[User interface change data]

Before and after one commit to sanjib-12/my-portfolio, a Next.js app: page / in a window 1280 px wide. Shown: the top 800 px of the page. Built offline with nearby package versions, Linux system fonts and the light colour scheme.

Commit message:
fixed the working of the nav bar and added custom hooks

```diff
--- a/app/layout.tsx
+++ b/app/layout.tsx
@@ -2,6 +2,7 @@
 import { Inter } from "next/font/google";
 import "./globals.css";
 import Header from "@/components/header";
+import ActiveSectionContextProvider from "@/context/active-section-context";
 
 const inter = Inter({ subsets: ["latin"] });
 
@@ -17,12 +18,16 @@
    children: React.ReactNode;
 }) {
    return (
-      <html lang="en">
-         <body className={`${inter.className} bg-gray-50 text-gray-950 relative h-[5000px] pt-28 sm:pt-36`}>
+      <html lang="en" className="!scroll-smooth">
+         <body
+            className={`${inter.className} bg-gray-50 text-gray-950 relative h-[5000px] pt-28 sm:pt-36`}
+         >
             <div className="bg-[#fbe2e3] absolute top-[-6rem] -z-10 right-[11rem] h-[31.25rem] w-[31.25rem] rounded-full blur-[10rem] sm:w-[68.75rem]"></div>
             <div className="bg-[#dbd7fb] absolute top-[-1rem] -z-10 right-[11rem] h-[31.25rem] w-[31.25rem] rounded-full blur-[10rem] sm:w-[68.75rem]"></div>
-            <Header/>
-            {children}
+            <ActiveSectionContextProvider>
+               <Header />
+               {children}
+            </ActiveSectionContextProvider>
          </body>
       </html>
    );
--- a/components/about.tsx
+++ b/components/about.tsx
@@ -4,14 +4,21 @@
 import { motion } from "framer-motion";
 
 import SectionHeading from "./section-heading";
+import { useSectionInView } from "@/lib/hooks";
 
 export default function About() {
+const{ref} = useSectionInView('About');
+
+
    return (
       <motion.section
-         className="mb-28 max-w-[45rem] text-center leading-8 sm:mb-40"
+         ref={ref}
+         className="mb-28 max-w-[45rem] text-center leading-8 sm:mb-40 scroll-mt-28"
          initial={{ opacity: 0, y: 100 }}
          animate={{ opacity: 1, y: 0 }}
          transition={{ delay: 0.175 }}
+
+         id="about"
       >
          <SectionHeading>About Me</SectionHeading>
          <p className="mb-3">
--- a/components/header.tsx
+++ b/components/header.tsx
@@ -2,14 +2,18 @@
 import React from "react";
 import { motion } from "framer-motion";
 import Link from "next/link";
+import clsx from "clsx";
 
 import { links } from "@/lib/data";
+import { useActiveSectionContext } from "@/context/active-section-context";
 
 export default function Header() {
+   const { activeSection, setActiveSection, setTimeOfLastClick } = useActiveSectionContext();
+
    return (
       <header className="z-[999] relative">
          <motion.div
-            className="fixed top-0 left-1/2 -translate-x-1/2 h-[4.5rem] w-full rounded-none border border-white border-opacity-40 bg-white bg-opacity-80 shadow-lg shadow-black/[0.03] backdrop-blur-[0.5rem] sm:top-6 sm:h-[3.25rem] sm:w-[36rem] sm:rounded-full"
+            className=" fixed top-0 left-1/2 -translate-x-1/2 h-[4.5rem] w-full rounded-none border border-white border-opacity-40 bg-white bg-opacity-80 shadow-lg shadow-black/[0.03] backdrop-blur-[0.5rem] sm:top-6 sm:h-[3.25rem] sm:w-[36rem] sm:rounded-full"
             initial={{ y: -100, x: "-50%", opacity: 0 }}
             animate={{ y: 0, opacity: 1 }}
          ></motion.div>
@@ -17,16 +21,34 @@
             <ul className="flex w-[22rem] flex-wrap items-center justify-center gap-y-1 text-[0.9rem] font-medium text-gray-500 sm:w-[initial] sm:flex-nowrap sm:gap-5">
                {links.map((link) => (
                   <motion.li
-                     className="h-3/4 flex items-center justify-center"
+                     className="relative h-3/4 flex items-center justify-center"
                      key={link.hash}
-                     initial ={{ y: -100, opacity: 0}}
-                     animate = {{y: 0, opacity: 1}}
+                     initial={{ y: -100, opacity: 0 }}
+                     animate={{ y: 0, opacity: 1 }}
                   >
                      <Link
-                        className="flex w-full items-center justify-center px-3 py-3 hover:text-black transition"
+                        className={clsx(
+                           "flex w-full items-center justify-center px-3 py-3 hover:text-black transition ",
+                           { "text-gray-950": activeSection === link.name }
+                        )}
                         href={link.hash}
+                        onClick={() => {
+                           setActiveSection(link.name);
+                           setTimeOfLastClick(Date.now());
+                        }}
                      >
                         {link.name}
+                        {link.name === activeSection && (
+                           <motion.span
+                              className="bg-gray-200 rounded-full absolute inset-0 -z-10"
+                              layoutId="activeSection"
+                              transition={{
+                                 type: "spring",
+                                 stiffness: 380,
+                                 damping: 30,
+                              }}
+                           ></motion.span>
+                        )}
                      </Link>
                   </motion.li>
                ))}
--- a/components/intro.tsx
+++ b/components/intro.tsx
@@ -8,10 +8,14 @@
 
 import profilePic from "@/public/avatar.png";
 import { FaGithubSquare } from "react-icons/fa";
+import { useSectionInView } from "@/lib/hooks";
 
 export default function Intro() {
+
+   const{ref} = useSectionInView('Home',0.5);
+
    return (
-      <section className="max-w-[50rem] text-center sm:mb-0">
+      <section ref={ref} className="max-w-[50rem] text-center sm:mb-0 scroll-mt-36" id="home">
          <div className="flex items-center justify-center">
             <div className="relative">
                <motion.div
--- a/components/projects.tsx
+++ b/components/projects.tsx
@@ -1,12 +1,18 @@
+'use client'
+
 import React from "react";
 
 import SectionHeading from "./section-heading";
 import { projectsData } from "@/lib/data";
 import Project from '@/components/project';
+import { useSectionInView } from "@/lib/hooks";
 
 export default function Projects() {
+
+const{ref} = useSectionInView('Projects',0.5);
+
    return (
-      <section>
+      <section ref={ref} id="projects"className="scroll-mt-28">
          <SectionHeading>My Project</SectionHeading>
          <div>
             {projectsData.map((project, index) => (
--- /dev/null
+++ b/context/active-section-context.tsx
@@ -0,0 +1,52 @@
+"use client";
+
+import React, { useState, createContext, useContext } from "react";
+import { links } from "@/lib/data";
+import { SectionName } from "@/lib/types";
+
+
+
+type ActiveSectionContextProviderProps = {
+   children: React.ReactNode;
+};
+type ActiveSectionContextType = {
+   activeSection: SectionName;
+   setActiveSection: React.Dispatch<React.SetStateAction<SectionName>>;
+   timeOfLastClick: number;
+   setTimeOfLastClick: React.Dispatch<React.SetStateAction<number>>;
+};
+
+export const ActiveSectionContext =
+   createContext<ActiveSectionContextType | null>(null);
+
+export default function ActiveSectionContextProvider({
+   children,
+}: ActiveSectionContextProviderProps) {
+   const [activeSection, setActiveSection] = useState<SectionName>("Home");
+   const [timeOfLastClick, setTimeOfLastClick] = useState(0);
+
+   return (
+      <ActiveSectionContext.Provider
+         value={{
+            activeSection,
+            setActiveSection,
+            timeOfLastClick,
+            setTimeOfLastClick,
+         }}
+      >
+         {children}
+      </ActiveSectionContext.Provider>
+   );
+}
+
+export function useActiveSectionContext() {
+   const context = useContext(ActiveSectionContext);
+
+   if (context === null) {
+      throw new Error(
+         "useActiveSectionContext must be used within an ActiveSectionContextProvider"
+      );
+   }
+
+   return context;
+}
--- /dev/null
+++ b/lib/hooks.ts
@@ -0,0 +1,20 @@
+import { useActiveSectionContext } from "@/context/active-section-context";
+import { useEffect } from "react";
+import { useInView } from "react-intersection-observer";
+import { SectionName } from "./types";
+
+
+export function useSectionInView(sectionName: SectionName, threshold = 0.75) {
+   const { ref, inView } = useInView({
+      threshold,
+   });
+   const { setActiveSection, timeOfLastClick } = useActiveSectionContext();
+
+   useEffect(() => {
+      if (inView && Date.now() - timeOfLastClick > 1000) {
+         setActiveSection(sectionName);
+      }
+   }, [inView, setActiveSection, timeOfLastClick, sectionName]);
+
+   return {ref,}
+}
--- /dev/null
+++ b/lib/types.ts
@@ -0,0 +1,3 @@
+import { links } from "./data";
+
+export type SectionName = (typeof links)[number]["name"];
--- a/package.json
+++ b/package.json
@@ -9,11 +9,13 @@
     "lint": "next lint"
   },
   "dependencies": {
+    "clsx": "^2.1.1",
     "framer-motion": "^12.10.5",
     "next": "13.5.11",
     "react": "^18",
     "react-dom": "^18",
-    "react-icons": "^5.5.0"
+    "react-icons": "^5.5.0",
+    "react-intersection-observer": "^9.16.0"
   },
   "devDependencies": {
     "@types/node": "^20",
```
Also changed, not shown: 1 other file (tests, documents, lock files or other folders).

▶ _Task requirements_
Every line that contains the string "function" should be returned from the data.

▶ _Solution_
 export default function About() {
 export default function Header() {
 export default function Intro() {
 export default function Projects() {
+export default function ActiveSectionContextProvider({
+export function useActiveSectionContext() {
+export function useSectionInView(sectionName: SectionName, threshold = 0.75) {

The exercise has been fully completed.